The Estadio Nuevo Vivero is the largest stadium in Extremadura with a capacity of 15,598. Situated on the south bank of the Guadiana, about a mile to the west of the city, it was built at a cost of 4.5 million euros with funding from Extremadura’s regional government. The stadium sits on the edge of a development of a series of sports facilities, of which the municipality is rightly proud. It is a bright, modern, if slightly formulaic stadium, featuring a single tier of blue seats. The cantilevered roof on the west side of the stadium is impressive, snapping on to the supports like a giant white lid. The Nuevo Vivero was one of the stadiums included in Spain’s unsuccessful bid to host the 2018 World Cup. That would have seen the stadium increase to over 35,000, which bearing in mind CD Badajoz struggled to get a tenth of that, does seem ridiculous. It has seen international football however, when it hosted two full Spanish internationals, an 8-0 thrashing of Cyprus in 1999 and a more restrained 4-0 victory over Liechtenstein in 2006.

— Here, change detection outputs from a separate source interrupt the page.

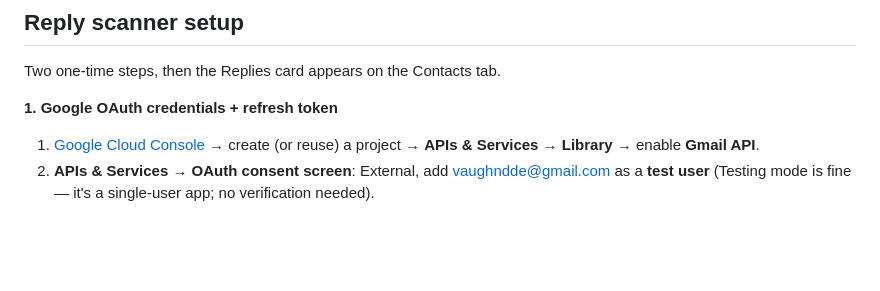
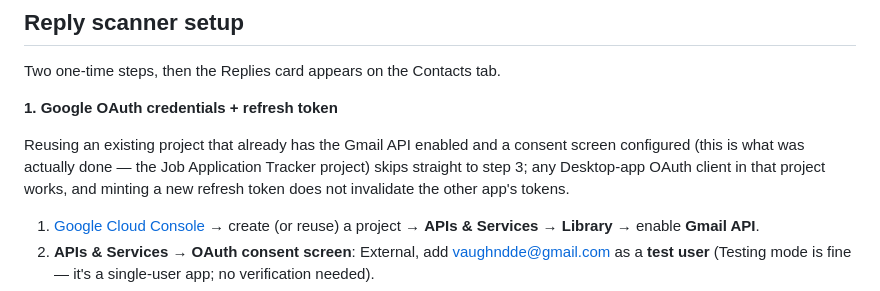
Before and after one commit to VDEugenio/icp-lab, a Markdown page: docs/operations.md, the part around the change. Drawn GitHub-style; blank space fills up the shorter version.

Commit message:
Docs: reply-scanner name normalization details + Gmail OAuth project reuse note

```diff
--- a/docs/operations.md
+++ b/docs/operations.md
@@ -45,6 +45,12 @@ with `InsufficientPrivilege`.
 Two one-time steps, then the Replies card appears on the Contacts tab.
 
 **1. Google OAuth credentials + refresh token**
+
+Reusing an existing project that already has the Gmail API enabled and a
+consent screen configured (this is what was actually done — the Job
+Application Tracker project) skips straight to step 3; any Desktop-app
+OAuth client in that project works, and minting a new refresh token does
+not invalidate the other app's tokens.
 
 1. [Google Cloud Console](https://console.cloud.google.com/) → create (or
    reuse) a project → **APIs & Services → Library** → enable **Gmail API**.
```
Also changed, not shown: docs/features.md (+5 -1 lines).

Following four seasons in the Tercera, CD Badajoz was promoted back to Segunda B for the start of the 2010-11 season. It proved to be a false dawn, for after two mid-table finishes, the club was wound-up with debts of over €8m. Badajoz’s football fans had to content themselves with Tercera division football and the exploits of UD Badajoz at the rebuilt Estadio Viejo Vivero, whilst the Nuevo Vivero lay empty. Then in the summer of 2013, UD Badajoz joined forces with Badajoz CF, who had emerged from the remnants of the old CD Badajoz, to form Badajoz Club de Fútbol. They changed their name to Deportivo Pacense in the summer of 2014, following the emergence of CD Badajoz 1905, a phoenix club who won promotion to the Tercera in June 2014 and Segunda B in 2017. The upshot of all of this is that the new CD Badajoz now resides in the spacious surroundings of the Estadio Nuevo Vivero. Phew!